In France, with the campaign for Sunday's EU referendum in its final frantic sprint, it remains practically impossible to find a good word for the "No" camp in the mainstream papers, despite its lead in the opinion polls.
In Germany, four days after Chancellor Gerhard Schroeder's call for fresh elections following of his Social Democrats' defeat in a key regional poll, the papers ponder the prospects and policies of the main opposition parties.
The Spanish papers note Eta's violent response to the government's offer of dialogue.
Mr Chirac's dilemma
Under the heading of "Chirac and a big date for the Yes" vote, Paris's Le Figaro pins its hopes on President Jacques Chirac's radio and TV address on Thursday evening, his third and last of the referendum campaign.
The paper expects Mr Chirac "solemnly" to urge voters "to show a sense of responsibility... in the face of a historic choice". He will also "endeavour to reassure (them) on the issues of the EU's enlargement and the relocation of jobs", it adds.
"We shall find out on Sunday," the paper says, "whether the president managed to convince the undecided".
The left-wing Liberation finds what it sees as a "lonely and unpopular" Jacques Chirac "facing the abyss" of a 'No' vote caused more by his government's policies than by dislike of the European Constitution.
The paper has a suggestion, but it carries a sting in the tail.
In order to differentiate between the two issues, it contends, Mr Chirac "must (in his broadcast) this evening commit himself to dissolving parliament... whatever the result of the referendum".
Such an attitude, the paper argues, "would enable the French to vote first on the (European) Constitutional Treaty, and then again... to elect a new National Assembly".
Mr Schroeder's affliction
In Germany, the Berliner Zeitung says the conservative opposition parties are almost certain to win the general election expected to be held in September.
The paper says that Chancellor Gerhard Schroeder has "as good as resigned", while his party "has admitted that it does not know how to boost growth or cut unemployment".
"So why should voters put their cross next to the Social Democrats?" it asks.
But the opposition parties, the paper warns, must put forward specific and realistic policies if they want to demonstrate their ability to govern.
It says Christian Democratic Union leader Angela Merkel, "will have to learn to take decisions more swiftly than in the past". But Ms Merkel is "sufficiently power-conscious and experienced to become chancellor", the paper believes.
Der Tagesspiegel wonders to what extent foreign policy would change if the Christian Union parties were to come to power.
The paper notes the opposition's charge that Mr Schroeder has ruined Berlin's relations with Washington and damaged the EU by forging alliances with Paris, Moscow and Beijing.
But it doubts that a CDU-led government would initiate radical policy changes.
"It is in any case hard to imagine", the paper says, a Chancellor Merkel following President Bush's example and setting Vladimir Putin "an ultimatum to promote democracy and a proper judiciary" in Russia.
And it adds that the opposition would not want to give up what the paper describes as "the great increase in trust Germany enjoys as a result of the chancellor's attitude in the Iraq conflict".
In Spain, a powerful car bomb preceded by a warning claiming to be from the Basque separatist group Eta yesterday wounded 52 people in Madrid.

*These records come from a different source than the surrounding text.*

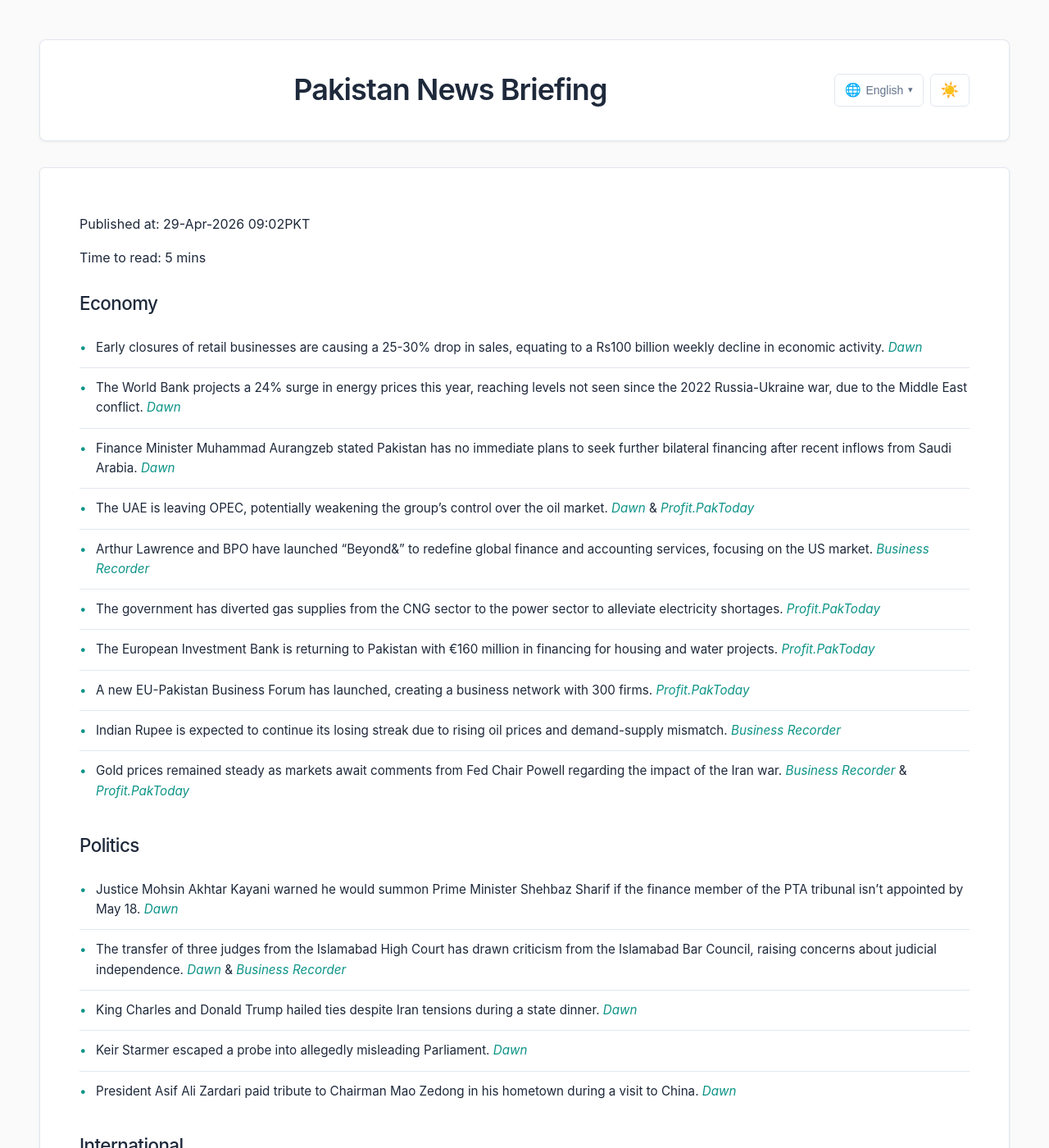
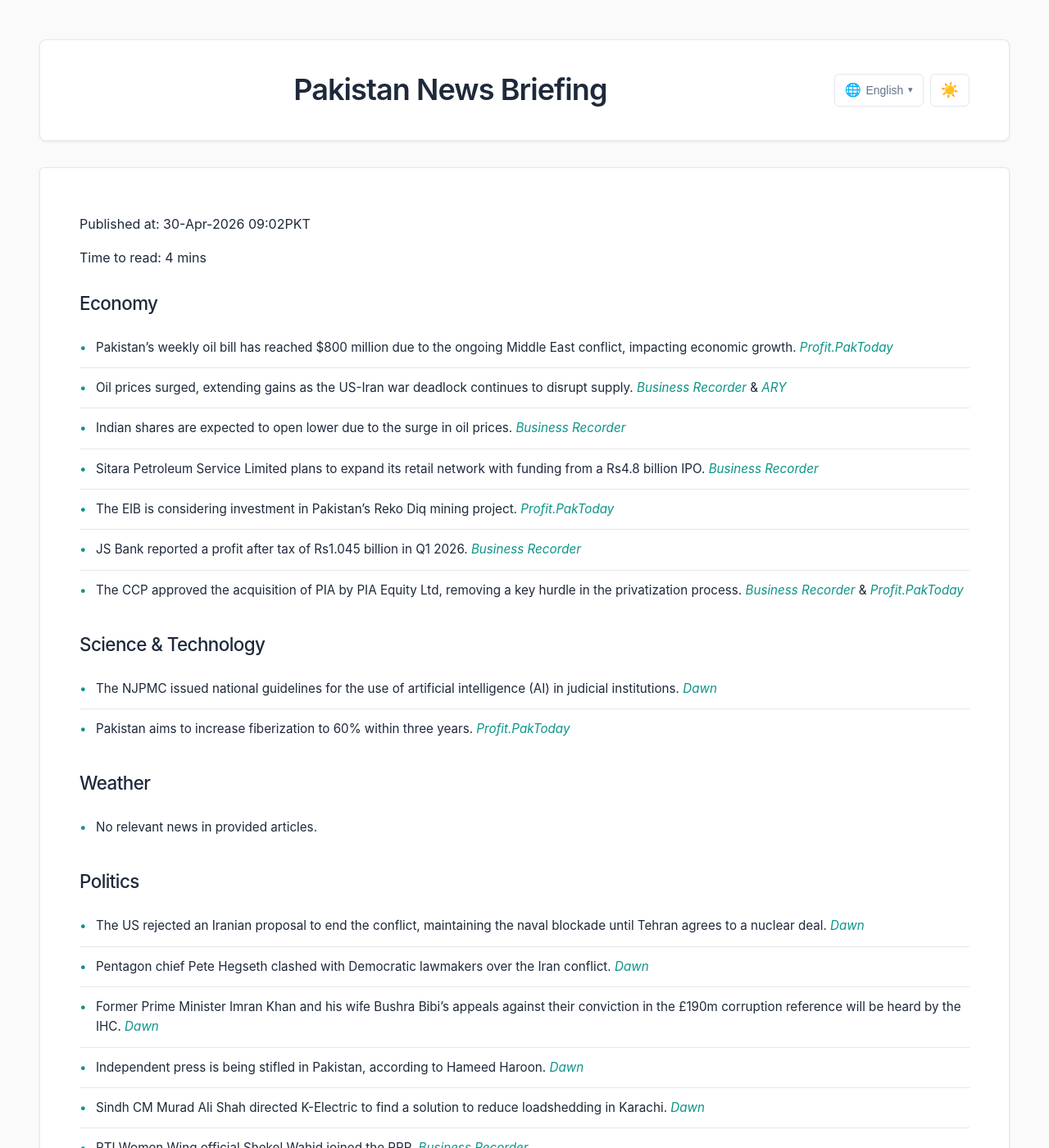
Before and after one commit to zsubzwary/news, a Jekyll site: the page built from en/index.md, in a window 1280 px wide and 1400 px high. Shown: the whole window at 82% size. Built offline with Jekyll 4.4.1, drawn with Linux system fonts in a browser that asks for light colours; some web fonts are replaced; some of the changed text lies outside the part shown.

Commit message:
DateTime; 2026-04-30T04:02:21.095Z

```diff
--- a/en/index.md
+++ b/en/index.md
@@ -4,66 +4,59 @@ title: Pakistan News Briefing
 lang: en
 ---
 
-Published at: 29-Apr-2026 09:02PKT
+Published at: 30-Apr-2026 09:02PKT
 
-Time to read: 5 mins
+Time to read: 4 mins
 
 ### Economy
-- Early closures of retail businesses are causing a 25-30% drop in sales, equating to a Rs100 billion weekly decline in economic activity. *[Dawn](https://www.dawn.com/news/1995870/early-closures-hit-retail-sales-hard)*
-- The World Bank projects a 24% surge in energy prices this year, reaching levels not seen since the 2022 Russia-Ukraine war, due to the Middle East conflict. *[Dawn](https://www.dawn.com/news/1995842/energy-prices-expected-to-surge-24pc-reaching-highest-level-since-2022-russia-ukraine-war-world-bank-assessment)*
-- Finance Minister Muhammad Aurangzeb stated Pakistan has no immediate plans to seek further bilateral financing after recent inflows from Saudi Arabia. *[Dawn](https://www.dawn.com/news/1995760/finance-minister-says-no-plans-of-seeking-more-bilateral-financing-after-recent-inflows-from-saudi-arabia)*
-- The UAE is leaving OPEC, potentially weakening the group's control over the oil market. *[Dawn](https://www.dawn.com/news/1995786/uae-leaves-opec-in-huge-blow-to-global-oil-producers-group)* & *[Profit.PakToday](https://profit.pakistantoday.com.pk/2026/04/28/uae-to-exit-opec-on-may-1-amid-gulf-energy-tensions-and-production-policy-rift)*
-- Arthur Lawrence and BPO have launched “Beyond&” to redefine global finance and accounting services, focusing on the US market. *[Business Recorder](https://www.brecorder.com/news/40418756/arthur-lawrence-bpo-unveil-beyondamp-to-redefine-global-finance-accounting-services)*
-- The government has diverted gas supplies from the CNG sector to the power sector to alleviate electricity shortages. *[Profit.PakToday](https://profit.pakistantoday.com.pk/2026/04/29/govt-diverts-gas-to-power-sector-cng-supply-cut-to-ease-electricity-shortage)*
-- The European Investment Bank is returning to Pakistan with €160 million in financing for housing and water projects. *[Profit.PakToday](https://profit.pakistantoday.com.pk/2026/04/29/european-investment-bank-returns-to-pakistan-with-e160-million-for-housing-water-projects)*
-- A new EU-Pakistan Business Forum has launched, creating a business network with 300 firms. *[Profit.PakToday](https://profit.pakistantoday.com.pk/2026/04/29/eu-pakistan-business-forum-opens-in-islamabad-business-network-launched-with-300-firms)*
-- Indian Rupee is expected to continue its losing streak due to rising oil prices and demand-supply mismatch. *[Business Recorder](https://www.brecorder.com/news/40418798/indian-rupee-losing-run-seen-extending-on-familiar-headwinds-oil-demandsupply-mismatch)*
-- Gold prices remained steady as markets await comments from Fed Chair Powell regarding the impact of the Iran war. *[Business Recorder](https://www.brecorder.com/news/40418795/gold-steady-as-markets-await-powells-comments-on-iran-war-impact)* & *[Profit.PakToday](https://profit.pakistantoday.com.pk/2026/04/29/gold-steady-as-markets-await-powells-comments-on-iran-war-impact)*
+- Pakistan’s weekly oil bill has reached $800 million due to the ongoing Middle East conflict, impacting economic growth. *[Profit.PakToday](https://profit.pakistantoday.com.pk/2026/04/30/pakistans-oil-bill-jumps-to-800-million-a-week-as-middle-east-conflict-hits-growth-pm-says)*
+- Oil prices surged, extending gains as the US-Iran war deadlock continues to disrupt supply. *[Business Recorder](https://www.brecorder.com/news/40418971/oil-prices-extend-gains-as-us-iran-war-deadlock-keeps-supply-off-market)* & *[ARY](https://arynews.tv/oil-prices-extend-gains-amid-us-iran-ceasefire-deadlock)*
+- Indian shares are expected to open lower due to the surge in oil prices. *[Business Recorder](https://www.brecorder.com/news/40418976/indian-shares-set-to-open-lower-as-oil-surge-weighs-on-sentiment)*
+- Sitara Petroleum Service Limited plans to expand its retail network with funding from a Rs4.8 billion IPO. *[Business Recorder](https://www.brecorder.com/news/40418951/sitara-to-expand-retail-network-with-rs48bn-ipo-funding)*
+- The EIB is considering investment in Pakistan’s Reko Diq mining project. *[Profit.PakToday](https://profit.pakistantoday.com.pk/2026/04/30/european-investment-bank-eyes-reko-diq-investment-as-it-resumes-pakistan-financing-after-a-decade)*
+- JS Bank reported a profit after tax of Rs1.045 billion in Q1 2026. *[Business Recorder](https://www.brecorder.com/news/40418924/js-bank-reports-profit-after-tax-of-rs1045bn-in-q1-2026)*
+- The CCP approved the acquisition of PIA by PIA Equity Ltd, removing a key hurdle in the privatization process. *[Business Recorder](https://www.brecorder.com/news/40418948/ccp-approves-acquisition-of-piacl-by-pia-equity-ltd)* & *[Profit.PakToday](https://profit.pakistantoday.com.pk/2026/04/30/ccp-clears-pia-sale-to-consortium-finds-no-competition-concerns)*
+
+### Science & Technology
+- The NJPMC issued national guidelines for the use of artificial intelligence (AI) in judicial institutions. *[Dawn](https://www.dawn.com/news/1996074/njpmc-issues-guidelines-for-ai-use-in-judicial-institutions)*
+- Pakistan aims to increase fiberization to 60% within three years. *[Profit.PakToday](https://profit.pakistantoday.com.pk/2026/04/30/pakistan-targets-60-fiberization-in-three-years-says-it-minister)*
+
+### Weather
+- No relevant news in provided articles.
 
 ### Politics
-- Justice Mohsin Akhtar Kayani warned he would summon Prime Minister Shehbaz Sharif if the finance member of the PTA tribunal isn't appointed by May 18. *[Dawn](https://www.dawn.com/news/1995900/on-last-day-in-ihc-justice-kayani-warns-of-summoning-pm)*
-- The transfer of three judges from the Islamabad High Court has drawn criticism from the Islamabad Bar Council, raising concerns about judicial independence. *[Dawn](https://www.dawn.com/news/1995894/ihc-judge-transfers-draw-criticism-from-islamabad-bar)* & *[Business Recorder](https://www.brecorder.com/news/40418766/ik-returns-to-adiala-jail-after-check-up-at-pims)*
-- King Charles and Donald Trump hailed ties despite Iran tensions during a state dinner. *[Dawn](https://www.dawn.com/news/1995987/king-charles-trump-toast-ties-despite-iran-tensions)*
-- Keir Starmer escaped a probe into allegedly misleading Parliament. *[Dawn](https://www.dawn.com/news/1995876/keir-starmer-escapes-probe-on-misleading-parliament)*
-- President Asif Ali Zardari paid tribute to Chairman Mao Zedong in his hometown during a visit to China. *[Dawn](https://www.dawn.com/news/1995898/president-pays-tribute-to-chairman-mao-in-his-hometown)*
+- The US rejected an Iranian proposal to end the conflict, maintaining the naval blockade until Tehran agrees to a nuclear deal. *[Dawn](https://www.dawn.com/news/1996253/us-turns-down-iranian-proposal-to-end-war)*
+- Pentagon chief Pete Hegseth clashed with Democratic lawmakers over the Iran conflict. *[Dawn](https://www.dawn.com/news/1996210/pentagon-chief-spars-with-lawmakers-over-iran-war)*
+- Former Prime Minister Imran Khan and his wife Bushra Bibi’s appeals against their conviction in the £190m corruption reference will be heard by the IHC. *[Dawn](https://www.dawn.com/news/1996081/ihc-to-hear-imran-bushras-pleas-against-conviction-in-ps190m-corruption-reference-on-april-30)*
+- Independent press is being stifled in Pakistan, according to Hameed Haroon. *[Dawn](https://www.dawn.com/news/1996172/independent-press-being-stifled-in-pakistan-says-hameed-haroon)*
+- Sindh CM Murad Ali Shah directed K-Electric to find a solution to reduce loadshedding in Karachi. *[Dawn](https://www.dawn.com/news/1996174/cm-murad-asks-k-electric-to-find-practical-solution-to-reduce-loadshedding)*
+- PTI Women Wing official Shekel Wahid joined the PPP. *[Business Recorder](https://www.brecorder.com/news/40418922/pti-women-wing-official-joins-ppp)*
+
+### National
+- No new contract has been awarded to build Karachi's Red Line corridor; the Mosamiyat-Numaish contract will be awarded after the ‘notice period’. *[Dawn](https://www.dawn.com/news/1996176/no-new-contract-awarded-to-build-karachis-red-line-corridor-sindh-high-court-told)*
+- Firing from across the Afghan border injured five people in KP's South Waziristan. *[Dawn](https://www.dawn.com/news/1996135/firing-from-across-afghan-border-injures-5-in-kps-south-waziristan-security-sources)*
+- The PMDC directed institutions to implement mental health screening protocols amid an uptick in suicide cases. *[Dawn](https://www.dawn.com/news/1996106/pmdc-directs-institutions-to-implement-mental-health-screening-protocols-amid-uptick-in-suicide-cases)*
+- Interpol issued Red Notices for Malik Riaz and his son, according to NAB. *[Dawn](https://www.dawn.com/news/1996072/interpol-has-issued-red-notices-for-property-tycoon-malik-riaz-his-son-nab-chief)*
+- The CCP exposed a case of ‘cyber intrusion’ into the tax system. *[Business Recorder](https://www.brecorder.com/news/40418920/fto-exposes-case-of-cyber-intrusion-into-tax-system)*
 
 ### International
-- Iran is expected to make a new offer to the US, despite President Trump's reluctance. *[Dawn](https://www.dawn.com/news/1995877/iran-expected-to-make-new-offer-to-reluctant-us)*
-- Ukraine and Israel are engaged in a diplomatic dispute over allegations of stolen grain from occupied Ukraine. *[Dawn](https://www.dawn.com/news/1995878/ukraine-israel-trade-barbs-over-stolen-grain)*
-- Cambodia has agreed to the early repatriation of 54 Pakistanis arrested following a scam center raid. *[Dawn](https://www.dawn.com/news/1995814/fo-says-cambodia-has-agreed-on-early-repatriation-of-54-pakistanis-arrested-following-scam-centre-raid)*
-- US intelligence agencies are assessing Iran's potential response to Trump declaring victory in the conflict. *[Dawn](https://www.dawn.com/news/1995847/us-spy-agencies-examine-how-iran-would-react-to-trump-declaring-victory-sources)*
-- Nauru has introduced a citizenship by investment program. *[ARY](https://arynews.tv/nauru-citizenship-program-2024-for-pakistan)*
+- The US will refuse visas to applicants who express fear of returning home. *[Dawn](https://www.dawn.com/news/1996212/us-to-refuse-visa-to-applicants-who-fear-returning-home)*
+- Two Jewish men were stabbed in a “terrorist” attack in London. *[Dawn](https://www.dawn.com/news/1996120/2-jewish-men-stabbed-in-terrorist-attack-in-london)*
+- Sri Lanka’s government took over the cricket board. *[Dawn](https://www.dawn.com/news/1996089/sri-lanka-govt-temporarily-takes-over-cricket-board)*
+- King Charles met with New York Mayor Zohran Mamdani, who encouraged him to return the Koh-i-Noor Diamond. *[ARY](https://arynews.tv/king-charles-comes-face-to-face-with-zohran-mamdani-in-nyc-after-his-koh-i-noor-demand)* & *[Business Recorder](https://www.brecorder.com/news/40418977/new-york-mayor-mamdani-encourages-king-charles-to-return-koh-i-noor-diamond)*
+- Trump is reviewing a potential reduction of US troops in Germany. *[ARY](https://arynews.tv/donald-trump-us-is-reviewing-reduction-of-its-troops-in-germany)*
 
-### National
-- Nine suspects were killed and two police officials injured in separate encounters with the Crime Control Department (CCD) in Punjab. *[Dawn](https://www.dawn.com/news/1995922/nine-suspects-killed-two-cops-injured-in-ccd-encounters-across-punjab)*
-- Nepra has abolished the license requirement and fee for small solar users. *[Dawn](https://www.dawn.com/news/1995812/nepra-abolishes-licence-requirement-fee-for-small-solar-users)*
-- Nepra has declared revenue-based loadshedding illegal, but the Power Division intends to continue the practice. *[Dawn](https://www.dawn.com/news/1995866/regulator-declares-loadshedding-illegal)* & *[Profit.PakToday](https://profit.pakistantoday.com.pk/2026/04/29/nepra-terms-revenue-based-load-shedding-illegal-discos-warn-of-rs500-billion-impact)*
-- A jirga in Khyber Pakhtunkhwa has resolved to raise the issue of civilian casualties from drone strikes in the provincial assembly. *[Dawn](https://www.dawn.com/news/1995904/jirga-resolves-to-raise-drone-deaths-in-kp-assembly)*
-- The Judicial Commission of Pakistan approved the transfer of three judges from the Islamabad High Court. *[Dawn](https://www.dawn.com/news/1995788/judicial-commission-of-pakistan-approves-transfer-of-3-ihc-judges)*
-- The government has launched the Pakistan Climate Prosperity Plan, aiming to turn climate vulnerability into economic opportunity. *[Business Recorder](https://www.brecorder.com/news/40418767/pakistan-climate-prosperity-plan-launched)*
-- The Army conducted a successful training launch of the Fateh-II missile system. *[Business Recorder](https://www.brecorder.com/news/40418768/fateh-ii-missile-system-army-conducts-successful-training-launch)*
-
-### Science & Technology
-- Microsoft has removed misleading Israeli designations from its digital maps in the occupied West Bank and included Palestinian geographical names. *[Dawn](https://www.dawn.com/news/1995873/microsoft-removes-israeli-names-for-occupied-west-bank)*
-- A blog post discusses the possibility of time travel. *[ARY](https://arynews.tv/time-travel-possible-blog)*
-- An article highlights how a 32-year-old is earning thousands with fewer than 8,000 followers. *[ARY](https://arynews.tv/how-a-32-year-old-earns-thousands-with-fewer-than-8000-followers)*
-- An article compares the price of cars in the US to Chinese EVs. *[ARY](https://arynews.tv/for-the-average-price-of-a-car-in-the-us-you-could-buy-5-new-chinese-evs)*
-
-### Weather
-- Tips for beating the heatwave in Karachi were published. *[ARY](https://arynews.tv/heatwave-preventive-measures-karachi-viral)*
+### Sports
+- No significant sports news beyond the Sri Lanka cricket board takeover.
 
 ### Health
-- No articles specifically focused on health were provided.
-
-### Sports
-- King Charles and Donald Trump attended a state dinner with golfer Rory McIlroy. *[Dawn](https://www.dawn.com/news/1995987/king-charles-trump-toast-ties-despite-iran-tensions)*
+- The CDL Karachi achieved WHO prequalification, elevating Pakistan’s pharmaceutical testing capabilities. *[Dawn](https://www.dawn.com/news/1996211/drap-lab-in-karachi-achieves-who-prequalification-ministry-says)* & *[Business Recorder](https://www.brecorder.com/news/40418947/cdl-karachi-gets-who-prequalification)*
+- The Healthcare Devices Association of Pakistan expressed concern over illegal syringes spreading HIV and hepatitis. *[Dawn](https://www.dawn.com/news/1996227/healthcare-devices-association-of-pakistan-alarmed-by-illegal-syringes-spreading-hiv-and-hepatitis)*
 
 ### Other
-- A movie review of "Hamnet (2025)" was published. *[ARY](https://arynews.tv/hamnet-2025-movie-review)*
-- An analysis of the Epstein files and their connection to Stephen Hawking was published. *[ARY](https://arynews.tv/epstein-files-and-stephen-hawking-a-fact-based-analysis)*
-- A report details the status of Imran Khan after a medical checkup at PIMS. *[Business Recorder](https://www.brecorder.com/news/40418766/ik-returns-to-adiala-jail-after-check-up-at-pims)*
-- A report details the status of PIA privatization payments. *[Profit.PakToday](https://profit.pakistantoday.com.pk/2026/04/29/pia-privatisation-payment-timeline-slips-as-rs83-billion-not-received-report)*
-- A report details trade and cooperation between Sindh and Uzbekistan. *[Business Recorder](https://www.brecorder.com/news/40418763/trade-industry-and-agriculture-sindh-uzbekistans-navoiy-region-agree-to-deepen-cooperation)*
-- A report details a water filtration project for Sindh University. *[Business Recorder](https://www.brecorder.com/news/40418764/transparent-tendering-saves-rs28bn-in-punjab-schemes)*
-- A report details transparent tendering saving Rs28 billion in Punjab schemes. *[Business Recorder](https://www.brecorder.com/news/40418764/transparent-tendering-saves-rs28bn-in-punjab-schemes)*
-- A report details the launch of the Pakistan Climate Prosperity Plan. *[Business Recorder](https://www.brecorder.com/news/40418767/pakistan-climate-prosperity-plan-launched)*
+- An Emirati telecom giant is considering exiting the Pakistan Telecommunication Company Ltd (PTCL). *[Dawn](https://www.dawn.com/news/1996250/emirati-telecom-giant-mulling-exit)*
+- Pakistan has banned imports linked to forced labour. *[Profit.PakToday](https://profit.pakistantoday.com.pk/2026/04/30/pakistan-bans-imports-linked-to-forced-labour-under)*
+- Several articles from ARY News cover lifestyle topics like AC maintenance, public speaking tips, gaming tips, WhatsApp security, and hair growth tips. *[ARY](https://arynews.tv/ac-explosion-main-causes-tips-to-prevent-it)*, *[ARY](https://arynews.tv/public-speaking-tips-for-beginners)*, *[ARY](https://arynews.tv/tips-pubg-gaming-capabilities)*, *[ARY](https://arynews.tv/seven-whatsapp-security-tips-that-you-must-know-to-stay-safe)*, *[ARY](https://arynews.tv/five-simple-hair-growth-tips-for-hair-long-and-healthy-hair)*, *[ARY](https://arynews.tv/energy-saving-tips-to-run-air-conditioner-during-summer)*
+- An Indian man took his sister’s exhumed body to a bank to prove she was dead. *[Business Recorder](https://www.brecorder.com/news/40418954/indian-man-takes-sisters-exhumed-body-to-bank-for-withdrawal)*
+- A Chinese J-10 fighter jet maker reported record sales and profit after the Pakistan-India clash. *[Profit.PakToday](https://profit.pakistantoday.com.pk/2026/04/30/chinese-j-10-fighter-jets-maker-reports-record-sales-profit-after-pakistan-india-clash-report)*
+- The US backs a $2.4 billion airport security investment proposal for Pakistan. *[Profit.PakToday](https://profit.pakistantoday.com.pk/2026/04/30/us-backs-2-4-billion-airport-security-investment-proposal-for-pakistan)*
```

It was the seventh attack since Prime Minister Rodriguez Zapatero offered Eta negotiations if it renounces violence.
No-one was killed, says Madrid's El Pais, "but those under whose orders the bombs are detonated know full well that where there are wounded there might have been dead".
"They also know," it adds, "that this bomb and the other six planted in Guipuzcoa after the tabling of a resolution on ending the violence through dialogue, strengthen the positions of those against such a course."
The resolution approved by the Madrid parliament stipulates that any dialogue must be preceded by an "unequivocal" sign from Eta showing a "clear will" to give up violence.
"It is clear that no such will has been shown," it argues, "and that the bomb attacks express the opposite attitude."
El Mundo, also in Madrid, urges Prime Minister Zapatero to - as the paper puts it - "come down from his cloud".
Yesterday's bomb, it says, "should make Mr Zapatero consider Eta's real intentions". This attack and the ones which preceded it, the paper argues, "are the group's answer to the government's offer of dialogue".
Under the heading of "Eta makes itself heard", La Razon says that the Basque group either "failed to grasp the exact extent of the offer of negotiations, or else is not prepared to meet its conditions and objectives".
"The triple course of police action, the machinery of the judiciary and international cooperation," the paper argues, "provides the most effective means of defeating terrorism".
The European press review is compiled by BBC Monitoring from internet editions of the main European newspapers and some early printed editions.